◆ Directions ◆
Please count the lines in the records below that include the word "none" and report only the total.

**** Supplied data ****

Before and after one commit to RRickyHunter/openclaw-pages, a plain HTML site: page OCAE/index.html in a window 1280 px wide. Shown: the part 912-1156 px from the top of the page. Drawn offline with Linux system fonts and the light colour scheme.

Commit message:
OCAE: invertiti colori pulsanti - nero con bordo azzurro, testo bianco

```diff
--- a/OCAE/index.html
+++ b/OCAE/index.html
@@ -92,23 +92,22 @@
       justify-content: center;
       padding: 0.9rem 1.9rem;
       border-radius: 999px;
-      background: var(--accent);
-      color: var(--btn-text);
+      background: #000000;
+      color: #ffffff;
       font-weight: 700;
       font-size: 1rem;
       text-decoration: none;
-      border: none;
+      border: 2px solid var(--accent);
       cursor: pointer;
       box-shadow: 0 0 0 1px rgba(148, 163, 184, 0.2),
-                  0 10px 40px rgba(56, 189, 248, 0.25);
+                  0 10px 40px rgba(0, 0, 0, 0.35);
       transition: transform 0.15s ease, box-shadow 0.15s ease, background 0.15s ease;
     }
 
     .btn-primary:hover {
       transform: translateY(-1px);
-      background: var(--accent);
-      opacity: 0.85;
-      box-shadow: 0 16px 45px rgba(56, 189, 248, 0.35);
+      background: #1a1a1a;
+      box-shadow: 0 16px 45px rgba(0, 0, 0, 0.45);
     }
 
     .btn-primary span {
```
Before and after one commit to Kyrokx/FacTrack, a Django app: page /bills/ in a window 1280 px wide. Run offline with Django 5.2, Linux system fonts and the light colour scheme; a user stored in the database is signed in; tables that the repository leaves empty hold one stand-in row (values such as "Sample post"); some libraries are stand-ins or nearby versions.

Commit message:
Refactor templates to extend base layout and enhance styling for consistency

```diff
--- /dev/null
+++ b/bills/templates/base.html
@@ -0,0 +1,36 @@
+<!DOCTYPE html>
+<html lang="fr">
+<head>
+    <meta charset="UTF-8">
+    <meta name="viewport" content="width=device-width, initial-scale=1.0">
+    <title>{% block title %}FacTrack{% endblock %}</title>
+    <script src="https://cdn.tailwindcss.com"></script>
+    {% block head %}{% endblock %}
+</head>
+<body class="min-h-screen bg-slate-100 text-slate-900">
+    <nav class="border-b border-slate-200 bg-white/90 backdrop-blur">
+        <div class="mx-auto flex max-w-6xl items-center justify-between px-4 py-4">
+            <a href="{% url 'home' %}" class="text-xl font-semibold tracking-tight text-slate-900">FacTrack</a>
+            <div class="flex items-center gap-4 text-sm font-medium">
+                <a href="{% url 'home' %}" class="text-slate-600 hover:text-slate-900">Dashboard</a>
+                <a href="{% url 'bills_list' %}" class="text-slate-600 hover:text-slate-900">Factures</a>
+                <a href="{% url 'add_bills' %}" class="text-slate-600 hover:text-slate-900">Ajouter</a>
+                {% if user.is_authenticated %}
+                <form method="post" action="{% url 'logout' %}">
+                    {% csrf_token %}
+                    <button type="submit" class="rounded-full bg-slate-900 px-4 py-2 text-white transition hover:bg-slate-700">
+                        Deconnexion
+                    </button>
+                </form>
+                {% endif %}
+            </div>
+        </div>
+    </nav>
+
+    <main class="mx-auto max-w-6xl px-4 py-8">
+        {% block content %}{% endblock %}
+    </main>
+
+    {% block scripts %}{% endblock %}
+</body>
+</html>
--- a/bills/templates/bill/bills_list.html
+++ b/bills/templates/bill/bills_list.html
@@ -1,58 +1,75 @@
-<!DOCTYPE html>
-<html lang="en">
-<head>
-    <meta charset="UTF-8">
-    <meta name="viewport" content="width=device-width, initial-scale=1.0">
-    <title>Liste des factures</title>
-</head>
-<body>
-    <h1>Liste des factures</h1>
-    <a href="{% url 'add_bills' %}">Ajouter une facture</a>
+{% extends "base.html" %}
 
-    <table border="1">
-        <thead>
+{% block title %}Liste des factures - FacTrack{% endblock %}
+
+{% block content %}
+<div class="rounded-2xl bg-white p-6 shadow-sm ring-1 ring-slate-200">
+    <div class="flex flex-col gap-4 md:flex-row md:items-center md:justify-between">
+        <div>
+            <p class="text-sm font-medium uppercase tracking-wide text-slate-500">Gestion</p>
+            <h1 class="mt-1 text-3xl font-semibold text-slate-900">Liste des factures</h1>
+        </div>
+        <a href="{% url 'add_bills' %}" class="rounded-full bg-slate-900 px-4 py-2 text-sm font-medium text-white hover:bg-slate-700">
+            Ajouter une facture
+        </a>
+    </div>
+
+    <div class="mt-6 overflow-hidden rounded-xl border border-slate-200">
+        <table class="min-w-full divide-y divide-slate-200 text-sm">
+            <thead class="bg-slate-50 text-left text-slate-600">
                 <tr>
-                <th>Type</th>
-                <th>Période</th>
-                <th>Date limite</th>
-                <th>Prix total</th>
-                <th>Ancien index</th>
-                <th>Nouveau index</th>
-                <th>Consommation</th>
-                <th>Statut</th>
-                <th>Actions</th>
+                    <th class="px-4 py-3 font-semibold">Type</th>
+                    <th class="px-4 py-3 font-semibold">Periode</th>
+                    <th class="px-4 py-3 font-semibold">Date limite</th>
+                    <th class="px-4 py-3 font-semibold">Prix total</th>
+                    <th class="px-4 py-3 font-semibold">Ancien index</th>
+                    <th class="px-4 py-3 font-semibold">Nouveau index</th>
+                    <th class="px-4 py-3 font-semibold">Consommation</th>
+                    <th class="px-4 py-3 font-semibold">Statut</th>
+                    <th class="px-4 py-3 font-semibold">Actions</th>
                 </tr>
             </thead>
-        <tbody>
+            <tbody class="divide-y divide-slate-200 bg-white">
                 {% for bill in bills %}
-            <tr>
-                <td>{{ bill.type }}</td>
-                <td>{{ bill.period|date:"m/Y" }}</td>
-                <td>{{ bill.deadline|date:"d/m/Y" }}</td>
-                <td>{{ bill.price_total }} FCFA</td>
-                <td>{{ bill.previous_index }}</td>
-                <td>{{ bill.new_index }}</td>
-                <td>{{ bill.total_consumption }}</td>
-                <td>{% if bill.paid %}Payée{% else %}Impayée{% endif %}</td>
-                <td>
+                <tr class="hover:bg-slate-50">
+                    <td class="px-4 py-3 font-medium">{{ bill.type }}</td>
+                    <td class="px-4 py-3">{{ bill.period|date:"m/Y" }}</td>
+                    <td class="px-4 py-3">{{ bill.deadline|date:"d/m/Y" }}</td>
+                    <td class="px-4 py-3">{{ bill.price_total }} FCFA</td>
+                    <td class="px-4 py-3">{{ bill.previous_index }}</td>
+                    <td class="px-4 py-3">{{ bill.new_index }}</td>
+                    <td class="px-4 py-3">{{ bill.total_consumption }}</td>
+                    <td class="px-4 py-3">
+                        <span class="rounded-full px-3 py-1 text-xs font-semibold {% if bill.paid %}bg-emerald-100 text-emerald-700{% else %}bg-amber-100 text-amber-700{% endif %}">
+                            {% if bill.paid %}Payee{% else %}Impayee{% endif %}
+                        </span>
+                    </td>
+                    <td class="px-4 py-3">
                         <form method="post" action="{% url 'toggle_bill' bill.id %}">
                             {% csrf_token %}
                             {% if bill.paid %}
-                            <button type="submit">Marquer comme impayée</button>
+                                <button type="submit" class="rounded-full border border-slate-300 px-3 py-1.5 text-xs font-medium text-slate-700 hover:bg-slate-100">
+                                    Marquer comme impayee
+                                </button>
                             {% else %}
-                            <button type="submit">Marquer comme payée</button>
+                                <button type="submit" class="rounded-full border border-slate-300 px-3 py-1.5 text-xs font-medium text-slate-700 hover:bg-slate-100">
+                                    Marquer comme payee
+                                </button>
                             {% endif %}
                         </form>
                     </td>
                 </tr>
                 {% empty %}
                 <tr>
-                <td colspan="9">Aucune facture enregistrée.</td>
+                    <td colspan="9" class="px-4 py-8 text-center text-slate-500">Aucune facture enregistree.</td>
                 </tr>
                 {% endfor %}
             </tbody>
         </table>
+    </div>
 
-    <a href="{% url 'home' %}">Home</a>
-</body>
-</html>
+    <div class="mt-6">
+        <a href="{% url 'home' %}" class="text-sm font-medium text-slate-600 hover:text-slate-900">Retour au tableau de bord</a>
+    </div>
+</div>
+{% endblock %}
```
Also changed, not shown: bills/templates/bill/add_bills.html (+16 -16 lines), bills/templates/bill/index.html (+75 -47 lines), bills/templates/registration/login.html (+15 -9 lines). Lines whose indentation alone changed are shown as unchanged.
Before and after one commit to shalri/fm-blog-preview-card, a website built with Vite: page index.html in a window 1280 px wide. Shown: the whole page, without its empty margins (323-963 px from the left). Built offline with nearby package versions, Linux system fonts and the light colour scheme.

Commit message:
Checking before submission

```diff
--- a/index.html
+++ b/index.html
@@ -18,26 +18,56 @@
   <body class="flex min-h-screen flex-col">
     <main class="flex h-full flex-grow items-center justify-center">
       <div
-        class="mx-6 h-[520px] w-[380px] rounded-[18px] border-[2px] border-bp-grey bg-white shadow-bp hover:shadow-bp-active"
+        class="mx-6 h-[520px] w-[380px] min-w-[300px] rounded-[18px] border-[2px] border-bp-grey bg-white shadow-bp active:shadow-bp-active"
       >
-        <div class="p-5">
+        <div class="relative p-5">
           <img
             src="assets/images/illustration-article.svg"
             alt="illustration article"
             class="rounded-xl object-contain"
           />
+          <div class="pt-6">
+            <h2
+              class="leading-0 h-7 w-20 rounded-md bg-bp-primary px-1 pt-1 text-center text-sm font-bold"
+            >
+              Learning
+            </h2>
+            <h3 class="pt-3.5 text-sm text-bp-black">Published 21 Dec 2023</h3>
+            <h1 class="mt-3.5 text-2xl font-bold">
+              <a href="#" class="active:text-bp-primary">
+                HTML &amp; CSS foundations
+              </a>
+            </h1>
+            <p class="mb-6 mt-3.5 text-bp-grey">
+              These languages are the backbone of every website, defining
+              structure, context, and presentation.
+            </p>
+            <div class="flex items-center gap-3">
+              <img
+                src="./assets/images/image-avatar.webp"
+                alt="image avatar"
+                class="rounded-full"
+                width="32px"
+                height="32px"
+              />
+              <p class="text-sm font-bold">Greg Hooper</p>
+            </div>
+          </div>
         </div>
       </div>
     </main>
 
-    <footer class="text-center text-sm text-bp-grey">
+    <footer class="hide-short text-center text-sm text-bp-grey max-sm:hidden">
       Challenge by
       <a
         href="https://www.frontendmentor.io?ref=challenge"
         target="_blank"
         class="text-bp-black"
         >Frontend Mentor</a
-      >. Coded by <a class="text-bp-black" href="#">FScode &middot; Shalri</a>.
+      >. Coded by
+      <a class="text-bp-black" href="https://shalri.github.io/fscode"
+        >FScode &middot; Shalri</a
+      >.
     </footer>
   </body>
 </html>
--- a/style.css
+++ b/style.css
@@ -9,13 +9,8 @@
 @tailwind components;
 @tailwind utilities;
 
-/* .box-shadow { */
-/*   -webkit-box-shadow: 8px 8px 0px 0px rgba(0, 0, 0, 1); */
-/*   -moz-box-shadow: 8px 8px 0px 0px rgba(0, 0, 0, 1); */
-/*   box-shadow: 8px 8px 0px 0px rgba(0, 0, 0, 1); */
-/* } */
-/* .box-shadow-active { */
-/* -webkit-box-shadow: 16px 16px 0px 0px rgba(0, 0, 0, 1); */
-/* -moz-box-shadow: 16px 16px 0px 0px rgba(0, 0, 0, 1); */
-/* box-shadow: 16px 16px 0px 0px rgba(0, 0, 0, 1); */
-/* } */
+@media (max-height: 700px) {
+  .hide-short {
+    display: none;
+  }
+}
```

****

◆ Completed task ◆
3